Willard’s wife Agnes, known as Babe, in front of the original Kanoo Travel Agency which is now a multi-million dollar conglomerate that operates worldwide.
Waiting for a haircut.
Babe shopping with a friend.
In front of Malik Brothers, The sign informs us that they are High Class Tailors.
Down the street the competition, Nazir Cloth Merchants proudly billed as a First Class London diploma holder.
A nice view of the north end of Prince Khalid Street, Al Khobar.
Back from Khobar, Babe picks up the mail.
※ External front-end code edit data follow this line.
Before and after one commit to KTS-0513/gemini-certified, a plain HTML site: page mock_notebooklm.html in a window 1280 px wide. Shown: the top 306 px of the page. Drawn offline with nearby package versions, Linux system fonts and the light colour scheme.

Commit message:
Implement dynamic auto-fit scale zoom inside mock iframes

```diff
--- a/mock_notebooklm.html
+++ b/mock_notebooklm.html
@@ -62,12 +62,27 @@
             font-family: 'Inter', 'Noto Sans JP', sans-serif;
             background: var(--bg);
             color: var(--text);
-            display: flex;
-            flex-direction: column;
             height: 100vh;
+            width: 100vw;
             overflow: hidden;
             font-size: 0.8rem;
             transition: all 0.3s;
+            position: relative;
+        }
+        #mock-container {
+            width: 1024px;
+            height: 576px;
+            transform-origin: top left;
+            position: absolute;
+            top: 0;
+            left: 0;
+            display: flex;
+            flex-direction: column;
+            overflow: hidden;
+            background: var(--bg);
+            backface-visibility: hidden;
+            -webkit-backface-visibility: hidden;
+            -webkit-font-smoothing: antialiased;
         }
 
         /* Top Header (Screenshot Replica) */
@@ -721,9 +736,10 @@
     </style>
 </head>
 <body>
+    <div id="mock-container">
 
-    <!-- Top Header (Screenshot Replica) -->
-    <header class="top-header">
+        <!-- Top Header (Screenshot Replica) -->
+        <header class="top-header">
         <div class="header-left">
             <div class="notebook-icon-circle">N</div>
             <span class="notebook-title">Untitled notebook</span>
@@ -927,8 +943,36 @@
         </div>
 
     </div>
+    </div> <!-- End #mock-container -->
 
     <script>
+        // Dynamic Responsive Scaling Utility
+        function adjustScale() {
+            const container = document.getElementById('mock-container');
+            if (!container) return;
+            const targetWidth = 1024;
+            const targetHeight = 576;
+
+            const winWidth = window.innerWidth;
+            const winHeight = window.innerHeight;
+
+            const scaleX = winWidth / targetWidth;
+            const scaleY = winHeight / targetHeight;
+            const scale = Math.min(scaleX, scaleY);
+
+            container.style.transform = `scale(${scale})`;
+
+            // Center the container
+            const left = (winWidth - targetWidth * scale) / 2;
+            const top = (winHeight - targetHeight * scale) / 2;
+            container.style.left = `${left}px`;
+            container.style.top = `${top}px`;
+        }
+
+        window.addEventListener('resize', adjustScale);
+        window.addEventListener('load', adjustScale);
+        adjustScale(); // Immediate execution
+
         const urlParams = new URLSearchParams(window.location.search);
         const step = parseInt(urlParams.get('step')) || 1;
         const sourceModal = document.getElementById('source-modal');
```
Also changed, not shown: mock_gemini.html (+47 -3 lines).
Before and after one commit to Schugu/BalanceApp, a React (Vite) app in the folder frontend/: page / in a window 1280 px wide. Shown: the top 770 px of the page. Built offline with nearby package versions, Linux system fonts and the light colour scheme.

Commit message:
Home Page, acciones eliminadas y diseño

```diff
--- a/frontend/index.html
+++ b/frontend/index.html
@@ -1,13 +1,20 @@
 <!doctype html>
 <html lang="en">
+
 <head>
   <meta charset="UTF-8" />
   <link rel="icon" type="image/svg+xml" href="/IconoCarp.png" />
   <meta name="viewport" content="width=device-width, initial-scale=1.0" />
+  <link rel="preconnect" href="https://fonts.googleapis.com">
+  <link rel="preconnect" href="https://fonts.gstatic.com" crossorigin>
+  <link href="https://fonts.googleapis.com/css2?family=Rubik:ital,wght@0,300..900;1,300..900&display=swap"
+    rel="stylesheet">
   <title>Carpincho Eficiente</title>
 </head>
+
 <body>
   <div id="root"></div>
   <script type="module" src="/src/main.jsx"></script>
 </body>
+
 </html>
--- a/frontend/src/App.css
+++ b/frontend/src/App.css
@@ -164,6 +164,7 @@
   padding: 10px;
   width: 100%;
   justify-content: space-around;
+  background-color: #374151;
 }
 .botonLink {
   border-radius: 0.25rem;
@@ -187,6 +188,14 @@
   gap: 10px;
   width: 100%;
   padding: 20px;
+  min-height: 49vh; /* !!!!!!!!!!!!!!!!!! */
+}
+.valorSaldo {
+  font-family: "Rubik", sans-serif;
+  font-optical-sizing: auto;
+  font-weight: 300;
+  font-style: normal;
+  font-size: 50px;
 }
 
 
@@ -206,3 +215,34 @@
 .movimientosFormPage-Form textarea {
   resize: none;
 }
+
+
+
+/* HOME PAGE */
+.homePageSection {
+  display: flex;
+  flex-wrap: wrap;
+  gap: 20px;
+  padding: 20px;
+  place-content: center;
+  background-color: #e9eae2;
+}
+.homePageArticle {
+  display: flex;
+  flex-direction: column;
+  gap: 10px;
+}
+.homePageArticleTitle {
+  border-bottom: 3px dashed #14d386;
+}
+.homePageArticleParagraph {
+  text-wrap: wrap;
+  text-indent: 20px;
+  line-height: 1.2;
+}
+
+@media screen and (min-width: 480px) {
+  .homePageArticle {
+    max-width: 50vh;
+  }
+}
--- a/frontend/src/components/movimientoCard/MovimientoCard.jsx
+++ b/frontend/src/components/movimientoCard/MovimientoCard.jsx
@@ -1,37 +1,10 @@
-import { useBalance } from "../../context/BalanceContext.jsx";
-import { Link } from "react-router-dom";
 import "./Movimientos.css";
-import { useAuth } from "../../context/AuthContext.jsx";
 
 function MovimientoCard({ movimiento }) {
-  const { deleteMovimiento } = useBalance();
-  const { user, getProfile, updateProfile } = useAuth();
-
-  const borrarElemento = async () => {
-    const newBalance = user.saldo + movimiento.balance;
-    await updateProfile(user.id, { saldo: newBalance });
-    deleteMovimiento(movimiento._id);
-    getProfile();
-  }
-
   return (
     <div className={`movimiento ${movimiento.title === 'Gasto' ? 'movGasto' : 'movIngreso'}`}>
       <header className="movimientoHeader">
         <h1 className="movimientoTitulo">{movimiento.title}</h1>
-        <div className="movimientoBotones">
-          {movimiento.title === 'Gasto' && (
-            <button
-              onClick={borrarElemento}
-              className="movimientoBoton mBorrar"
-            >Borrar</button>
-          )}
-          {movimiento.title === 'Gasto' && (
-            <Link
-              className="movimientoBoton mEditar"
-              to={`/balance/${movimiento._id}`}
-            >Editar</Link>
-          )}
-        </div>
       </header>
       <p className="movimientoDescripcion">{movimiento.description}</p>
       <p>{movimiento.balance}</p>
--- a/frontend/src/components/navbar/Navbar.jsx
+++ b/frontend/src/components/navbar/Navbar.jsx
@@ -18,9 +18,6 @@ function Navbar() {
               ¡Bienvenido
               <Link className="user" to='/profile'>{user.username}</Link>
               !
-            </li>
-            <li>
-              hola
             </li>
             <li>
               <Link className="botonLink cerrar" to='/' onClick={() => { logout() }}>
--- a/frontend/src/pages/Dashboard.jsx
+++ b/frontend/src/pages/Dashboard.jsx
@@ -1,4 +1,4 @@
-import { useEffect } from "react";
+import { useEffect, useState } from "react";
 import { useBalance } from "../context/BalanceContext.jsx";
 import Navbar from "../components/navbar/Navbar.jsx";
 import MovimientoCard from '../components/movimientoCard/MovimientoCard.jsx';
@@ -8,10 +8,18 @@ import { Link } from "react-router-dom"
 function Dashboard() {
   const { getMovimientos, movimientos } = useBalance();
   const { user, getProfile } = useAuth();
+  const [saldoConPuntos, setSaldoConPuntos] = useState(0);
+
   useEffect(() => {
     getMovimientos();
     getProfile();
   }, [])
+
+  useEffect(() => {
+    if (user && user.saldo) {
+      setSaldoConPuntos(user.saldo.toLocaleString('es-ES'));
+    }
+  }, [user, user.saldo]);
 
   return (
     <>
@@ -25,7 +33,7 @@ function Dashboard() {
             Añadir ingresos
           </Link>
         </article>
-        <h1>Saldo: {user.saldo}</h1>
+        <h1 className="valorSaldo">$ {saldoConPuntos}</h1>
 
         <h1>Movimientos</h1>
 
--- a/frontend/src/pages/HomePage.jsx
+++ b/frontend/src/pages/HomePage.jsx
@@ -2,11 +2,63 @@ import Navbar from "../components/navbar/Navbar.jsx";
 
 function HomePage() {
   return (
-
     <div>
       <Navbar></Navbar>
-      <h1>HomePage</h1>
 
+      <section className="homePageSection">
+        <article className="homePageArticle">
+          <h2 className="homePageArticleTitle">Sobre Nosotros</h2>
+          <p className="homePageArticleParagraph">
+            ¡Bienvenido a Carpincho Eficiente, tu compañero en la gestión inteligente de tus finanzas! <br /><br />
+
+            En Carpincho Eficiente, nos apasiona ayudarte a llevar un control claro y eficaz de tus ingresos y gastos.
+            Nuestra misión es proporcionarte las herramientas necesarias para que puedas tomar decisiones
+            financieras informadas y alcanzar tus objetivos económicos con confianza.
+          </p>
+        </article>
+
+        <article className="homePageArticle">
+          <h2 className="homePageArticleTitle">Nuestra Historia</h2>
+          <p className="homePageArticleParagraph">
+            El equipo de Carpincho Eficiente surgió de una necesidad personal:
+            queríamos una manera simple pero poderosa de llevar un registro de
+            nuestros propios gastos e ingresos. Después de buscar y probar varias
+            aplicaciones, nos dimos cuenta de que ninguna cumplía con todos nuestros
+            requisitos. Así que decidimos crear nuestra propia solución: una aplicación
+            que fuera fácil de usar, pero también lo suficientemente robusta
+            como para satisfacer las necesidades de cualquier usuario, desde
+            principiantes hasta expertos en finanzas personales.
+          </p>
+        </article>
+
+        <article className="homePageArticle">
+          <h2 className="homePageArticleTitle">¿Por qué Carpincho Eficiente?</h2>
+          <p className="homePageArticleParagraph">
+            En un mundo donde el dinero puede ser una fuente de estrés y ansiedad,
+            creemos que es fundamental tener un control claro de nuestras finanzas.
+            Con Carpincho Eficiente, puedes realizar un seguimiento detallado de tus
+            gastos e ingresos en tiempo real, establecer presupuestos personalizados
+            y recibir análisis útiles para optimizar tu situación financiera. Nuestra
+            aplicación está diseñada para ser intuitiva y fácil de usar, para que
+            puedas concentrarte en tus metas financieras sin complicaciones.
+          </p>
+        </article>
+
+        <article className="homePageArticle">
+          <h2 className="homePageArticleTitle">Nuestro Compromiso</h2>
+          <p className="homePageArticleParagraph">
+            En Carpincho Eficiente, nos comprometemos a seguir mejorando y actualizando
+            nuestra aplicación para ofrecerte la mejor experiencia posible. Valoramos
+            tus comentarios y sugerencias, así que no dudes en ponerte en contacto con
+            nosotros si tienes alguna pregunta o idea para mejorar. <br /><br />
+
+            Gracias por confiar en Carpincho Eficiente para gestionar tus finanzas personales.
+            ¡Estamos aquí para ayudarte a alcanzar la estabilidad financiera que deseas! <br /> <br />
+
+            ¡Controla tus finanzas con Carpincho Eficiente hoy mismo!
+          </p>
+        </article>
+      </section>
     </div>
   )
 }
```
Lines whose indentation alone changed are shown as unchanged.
The safety signs on either side of the window read, “Drive with both hands on the wheel!” and “Have good brakes always.”
Meanwhile Willard visits the refinery at Ras Tanura.
He has lunch at the Surf Club and admires the newly installed terrazzo dance floor on the patio.
On his way to the North Pier he stops to inspect the pipe array extending to the tanker berths.
Before you know it, Willard is with the famous Italian photographer Ilo the Pirate on a pilot boat speeding out to greet the arrival of the first Saudi-Onassis tanker at Ras Tanura.
The Malik Saud Al Awa is actually the Malik Saud Al Awal, King Saud the First, but somehow it lost the L. Built in Hamburg in 1954, it is a 47,000 deadweight ton tanker with a 280,000 barrel capacity and one of the largest tankers of the times.
The tanker’s true size is best appreciated from pier side.
The Al Malik Saud Al Awal was at the center of a monumental lawsuit between Aramco and Aristotle Onassis that cost millions of dollars and four years to resolve before the company prevailed and the Greek shipping magnate relinquished his tanker contract with the Saudi government.
Tim Barger is the editor and co-author of the international best seller, Out in the Blue: Letters from Arabia 1937-1940 by Tom Barger, the former President and CEO of Aramco.
It is now available as an e-book as well as print.
AVAILABLE AT AMAZON.COM